D. In reference to "common" people (those who were not
"set apart" to God)
- Used to describe
non-Jews, a view based on the Old Testament ceremonial law. (The
following verse stresses the fact that, under the New Covenant, this
distinction would no longer be important.)
Used to describe people
who are not qualified to enter God's presence. They are
"common" (unholy) rather than "set apart" for God.
- Acts 10:28 -
[Referring to non-Jews] God says we are not to treat non-Jews as
unholy / impure [common] or not clean. [Application of what God
told Peter in v. 15. We are now under the New Covenant. Our lives are no
longer regulated by the ceremonial regulations of the Old Covenant. We
have a different focus, for in Christ, these distinctions (Jew vs.
non-Jew) have no spiritual value.]
- Additional Comments:
- The Jews were
"set apart" from other nations, because the true God had
revealed himself to them. (This was not because of their own
righteousness - which rarely existed - but because of promises God had
made to their ancestors, who had trusted him.) The people of other
nations - who, for the most part, worshiped false gods - would be
described as "common" or "not set apart."
- The Jews were to
maintain a distinction between what was holy and what was
"common" (not "set apart"). They were to make sure
that they did not follow the ways of the pagan nations that surrounded
them. They failed to do this, however, and were led into many horrible
idolatrous practices. In the end, God had to replace their blessings
- All the
"external" rituals - and even the activities of their daily
lives - were intended to symbolically represent "internal"
spiritual realities. But the Jews (as a group - there were individual
exceptions) reduced these actions to mere rituals, and ignored their
spiritual significance. In their hearts, they were no better than their
godless (idolatrous) neighbors - though often they acted as though they
were superior to them.
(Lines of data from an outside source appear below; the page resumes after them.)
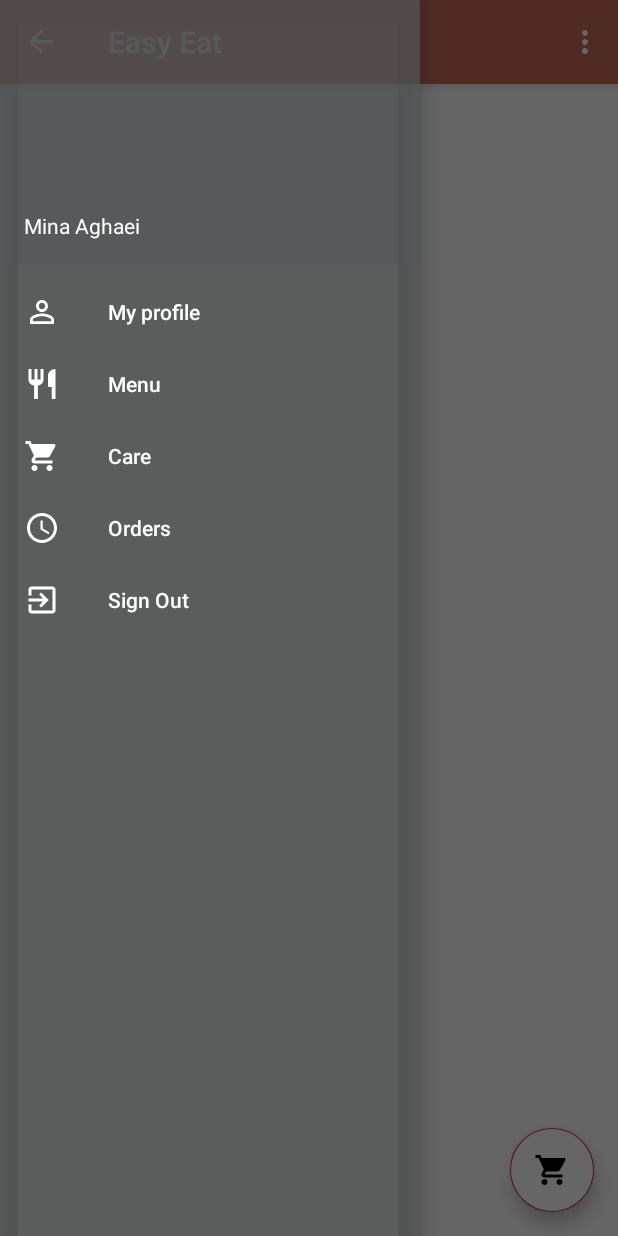
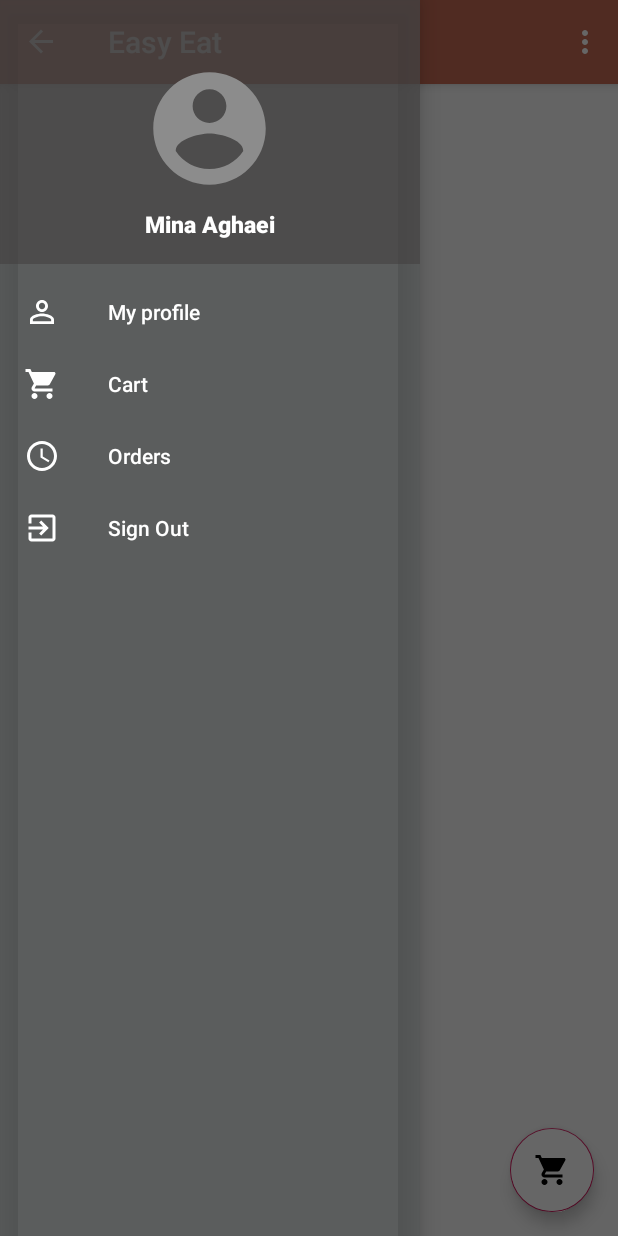
Before and after one commit to Vale-polito/customer_app, an Android app: the screen it shows after launch once a user with an empty profile is signed in (Home), with the side drawer open, on a phone screen of 412 x 824 dp. Run offline under Robolectric (Android 15) with nearby library versions, the phone set to English and light mode, and no system bars; our stand-ins replace CircleImageView, Firebase (no records; nobody signed in at launch, a user with empty details on screens opened directly), Picasso; 3 statements that could not run were skipped.

Commit message:
Filters,buy remained

```diff
--- a/app/src/main/java/com/example/customer/Home.java
+++ b/app/src/main/java/com/example/customer/Home.java
@@ -2,6 +2,7 @@ package com.example.customer;
 
 import android.content.Intent;
 import android.os.Bundle;
+import android.support.annotation.NonNull;
 import android.support.design.widget.FloatingActionButton;
 import android.support.design.widget.Snackbar;
 import android.support.v7.widget.RecyclerView;
@@ -15,14 +16,25 @@ import android.support.v7.widget.Toolbar;
 import android.view.Menu;
 import android.view.MenuItem;
 import android.widget.TextView;
+import android.widget.Toast;
 
 import com.google.firebase.auth.FirebaseAuth;
+import com.google.firebase.database.DataSnapshot;
+import com.google.firebase.database.DatabaseError;
 import com.google.firebase.database.DatabaseReference;
 import com.google.firebase.database.FirebaseDatabase;
+import com.google.firebase.database.ValueEventListener;
+import com.squareup.picasso.Picasso;
+
+import java.util.List;
 
 public class Home extends AppCompatActivity implements NavigationView.OnNavigationItemSelectedListener {
-   //to do logout we need it
+    //Define variables to show image and name in header
+    de.hdodenhof.circleimageview.CircleImageView imgProfileNav;
+    TextView txtFullNameNav;
+    //to do logout we need it
     private FirebaseAuth firebaseAuth;
+    private RecyclerView  mRecyclerView;
     @Override
     protected void onCreate(Bundle savedInstanceState) {
         super.onCreate(savedInstanceState);
@@ -52,9 +64,61 @@ public class Home extends AppCompatActivity implements NavigationView.OnNavigati
         NavigationView navigationView = (NavigationView) findViewById(R.id.nav_view);
         navigationView.setNavigationItemSelectedListener(this);
 
+        //Put name and Image in header view
+        View headView= navigationView.getHeaderView(0);
+        imgProfileNav=headView.findViewById(R.id.imgProfileNav);
+        txtFullNameNav=headView.findViewById(R.id.txtFullNameNav);
+        //getting Image from profile
+        DatabaseReference databaseReference1 = FirebaseDatabase.getInstance().getReference("CustomersProfile");
+        databaseReference1.child(firebaseAuth.getUid()).addValueEventListener(new ValueEventListener() {
+            @Override
+            public void onDataChange(@NonNull DataSnapshot dataSnapshot) {
+                CustomersProfile customersProfile=dataSnapshot.getValue(CustomersProfile.class);
+                txtFullNameNav.setText(customersProfile.getName());
+                Picasso.get()
+                        .load(customersProfile.getImageUrl())
+                        .placeholder(R.drawable.personal)
+                        .fit()
+                        .centerCrop()
+                        .into(imgProfileNav);
+            }
+
+            @Override
+            public void onCancelled(@NonNull DatabaseError databaseError) {
+                Toast.makeText(Home.this,databaseError.getCode(),Toast.LENGTH_LONG).show();
+            }
+        });
+
+        //...............................
+        //Initiate Receycler view
+        mRecyclerView = (RecyclerView) findViewById(R.id.recycler_food);
+        new FirebaseDatabaseHelper().readFoods(new FirebaseDatabaseHelper.DataStatus() {
+            @Override
+            public void DataIsLoaded(List<DailyOffer> dailyOffers, List<String> keys) {
+                findViewById(R.id.loading_foods_pb).setVisibility(View.GONE);
+                new RecyclerView_Config().setConfig(mRecyclerView,Home.this,dailyOffers,keys);
+            }
+
+            @Override
+            public void DataIsInserted() {
+
+            }
+
+            @Override
+            public void DataIsUpdated() {
+
+            }
+
+            @Override
+            public void DataIsDeleted() {
+
+            }
+        });
+
+    }
 
 
-    }
+
 
     @Override
     public void onBackPressed() {
@@ -81,7 +145,13 @@ public class Home extends AppCompatActivity implements NavigationView.OnNavigati
         int id = item.getItemId();
 
         //noinspection SimplifiableIfStatement
-        if (id == R.id.action_settings) {
+        if (id == R.id.action_search) {
+            return true;
+        }
+        if (id == R.id.action_lowPrice) {
+            return true;
+        }
+        if (id == R.id.action_highDiscount) {
             return true;
         }
 
--- a/app/src/main/res/layout/activity_home.xml
+++ b/app/src/main/res/layout/activity_home.xml
@@ -7,6 +7,7 @@
     android:layout_height="match_parent"
     android:fitsSystemWindows="true"
     tools:openDrawer="start">
+
 
     <include
         layout="@layout/app_bar_home"
--- a/app/src/main/res/layout/activity_login.xml
+++ b/app/src/main/res/layout/activity_login.xml
@@ -22,7 +22,7 @@
         android:layout_marginStart="25dp"
         android:layout_marginTop="250dp"
         android:layout_marginEnd="25dp"
-        app:cardBackgroundColor="@color/lightGrayTransparent"
+        app:cardBackgroundColor="@color/lightGray"
         app:cardCornerRadius="7dp"
         app:cardElevation="4dp">
 
--- a/app/src/main/res/layout/app_bar_home.xml
+++ b/app/src/main/res/layout/app_bar_home.xml
@@ -5,6 +5,7 @@
     android:layout_width="match_parent"
     android:layout_height="match_parent"
     tools:context=".Home">
+
 
     <android.support.design.widget.AppBarLayout
         android:layout_width="match_parent"
@@ -15,7 +16,7 @@
             android:id="@+id/toolbar"
             android:layout_width="match_parent"
             android:layout_height="?attr/actionBarSize"
-            android:background="?attr/colorPrimary"
+            android:background="@color/colorCustomer"
             app:popupTheme="@style/AppTheme.PopupOverlay" />
 
     </android.support.design.widget.AppBarLayout>
--- a/app/src/main/res/layout/nav_header_home.xml
+++ b/app/src/main/res/layout/nav_header_home.xml
@@ -3,7 +3,7 @@
     xmlns:app="http://schemas.android.com/apk/res-auto"
     android:layout_width="match_parent"
     android:layout_height="@dimen/nav_header_height"
-    android:background="@color/overlayBackground"
+    android:background="@color/darkGrayTransparent"
     android:gravity="bottom"
     android:orientation="vertical"
     android:paddingLeft="@dimen/activity_horizontal_margin"
@@ -11,13 +11,23 @@
     android:paddingRight="@dimen/activity_horizontal_margin"
     android:paddingBottom="@dimen/activity_vertical_margin"
     android:theme="@style/ThemeOverlay.AppCompat.Dark">
-
+    <de.hdodenhof.circleimageview.CircleImageView
+        android:id="@+id/imgProfileNav"
+        android:layout_width="90dp"
+        android:layout_height="90dp"
+        android:layout_gravity="center_horizontal"
+        android:layout_marginTop="2dp"
+        android:contentDescription="@string/Img_des"
+        android:src="@drawable/ic_account" />
     <TextView
-        android:id="@+id/txtFullName"
-        android:layout_width="match_parent"
+        android:id="@+id/txtFullNameNav"
+        android:layout_width="wrap_content"
         android:layout_height="wrap_content"
+        android:layout_gravity="center_horizontal"
         android:paddingTop="@dimen/nav_header_vertical_spacing"
+        android:textColor="@color/colorWhite"
         android:text="Mina Aghaei"
-        android:textAppearance="@style/TextAppearance.AppCompat.Body1" />
+        android:fontFamily="sans-serif-black"
+        android:textSize="15sp"/>
 
 </LinearLayout>
--- a/app/src/main/res/menu/activity_home_drawer.xml
+++ b/app/src/main/res/menu/activity_home_drawer.xml
@@ -8,14 +8,11 @@
             android:id="@+id/nav_profile"
             android:icon="@drawable/ic_person"
             android:title="My profile" />
-        <item
-            android:id="@+id/nav_menu"
-            android:icon="@drawable/ic_restaurant"
-            android:title="Menu" />
+
         <item
             android:id="@+id/nav_cart"
             android:icon="@drawable/ic_cart"
-            android:title="Care" />
+            android:title="Cart" />
         <item
         android:id="@+id/nav_orders"
         android:icon="@drawable/ic_access"
--- a/app/src/main/res/menu/home.xml
+++ b/app/src/main/res/menu/home.xml
@@ -2,8 +2,17 @@
 <menu xmlns:android="http://schemas.android.com/apk/res/android"
     xmlns:app="http://schemas.android.com/apk/res-auto">
     <item
-        android:id="@+id/action_settings"
+        android:id="@+id/action_lowPrice"
+        android:title="Order by Price"
+        app:showAsAction="never" />
+    <item
+        android:id="@+id/action_highDiscount"
+        android:title="Order by Discount"
+        app:showAsAction="never" />
+    <item
+        android:id="@+id/action_search"
         android:orderInCategory="100"
-        android:title="@string/action_settings"
+        android:title="Search"
         app:showAsAction="never" />
+
 </menu>
--- a/app/src/main/res/values/colors.xml
+++ b/app/src/main/res/values/colors.xml
@@ -1,9 +1,8 @@
 <?xml version="1.0" encoding="utf-8"?>
 <resources>
-    <color name="colorPrimary">#c96c5b</color>
-    <color name="colorPrimaryDark">#c96c5b</color>
-    <color name="colorPrimaryLight">#FF7A7A</color>
-
+    <color name="colorPrimary">#131312</color>
+    <color name="colorPrimaryDark">#C96c56</color>
+    <color name="colorPrimaryLight">#EE8080</color>
     <color name="colorSecondary">#5B852F</color>
     <color name="colorSecondaryDark">#5B852F</color>
     <color name="colorSecondaryLight">#ffa270</color>
@@ -14,7 +13,10 @@
     <color name="colorBlack">#000000</color>
     <color name="button">#A235E5</color>
     <color name="colorCustomer">#C96c56</color>
-    <color name="lightGrayTransparent">#F1EFEF</color>
+    <color name="colorCustomerTransparent">#BAC96C56</color>
+    <color name="lightGrayTransparent">#80F1EFEF</color>
+    <color name="darkGrayTransparent">#80413D3D</color>
+    <color name="lightGray">#F8F1EFEF</color>
     <color name="overlayBackground">#7F535657</color>
     <color name="overlayActionBar">#0e0d0e</color>
 </resources>
```
Also changed, not shown: app/src/main/java/com/example/customer/DailyOffer.java (+2 -12 lines), app/src/main/java/com/example/customer/ProfileActivity.java (+29 -1 lines), app/src/main/res/layout/activity_profile.xml (+37 -9 lines), app/src/main/res/layout/activity_sign_up.xml (+4 -4 lines), app/src/main/res/layout/content_home.xml (+19 -5 lines).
They rejected the ways of God... and God has
rejected them - at least for the present time (Romans 11).
- Through Christ, the
spiritual realities, which the majority of the Jews rejected, are now
freely available to non-Jews. And so, those who were once
"common" (not set apart to God) can now become
"clean" and holy. Through Christ, the symbolic rituals, which
belonged to the Jews, are no longer the focus. Rather, the spiritual
realities become the focus, and the distinctions based on the symbols
are done away with. In Christ, we are all one - all of us in which the
spiritual reality has taken effect.
- THE SYMBOL: With
reference to ceremonial "uncleanness" (part of the
Jewish ceremonial law).
- Hebrews 9:13 - The
blood/ashes sprinkled on those who were ceremonially unclean [common]...
made them ceremonially clean.
- THE REALITY: With
reference to spiritual "uncleanness" (and its absence
from the "Heavenly Jerusalem," from God's presence.)
- Revelation 21:27 -
Nothing (no person) impure/unclean [common] will enter the
E. In reference to "common" blood (= profane/unclean/of
no value): Jesus' blood (= the blood which made the New Covenant a reality) was
wrongly considered, by some, as being of no value.
- Hebrews 10:29 - The person
who treats it as unholy [as common, of no special significance]
will be severely punished by God.
F. THE SPIRITUAL REALITY: Jesus focuses on the real source of
"uncleanness" (etc.) - it does not revolve around physical rituals,
but is related to the nature of the heart.
- Matthew 15:11, 18, 20; Mark
7:15, 18, 20, 23 - All these verses have a similar focus: It's not what
enters a person's mouth (food) that makes him unclean/defiled. Rather,
it is what comes out of the mouth - the expressions of the heart - that
make him unclean/defiled. [See the context of these verses, for a
listing of some of the sins that come from the heart.]
- Additional Comments:
The religious leaders were focused on the issue of being ceremonially
clean. Yet they themselves had distorted this concept and had replaced
God's requirements with those of their own invention. They also focused
on "external" actions, while ignoring "internal"
spiritual realities. (See Mark 7:2, 5 - verses mentioned above, in
Section C.) The verses in this section show the real reasons
that people should be condemned as sinners: it involves matters of the
heart, not of the stomach!
Hinks © 1987, 2000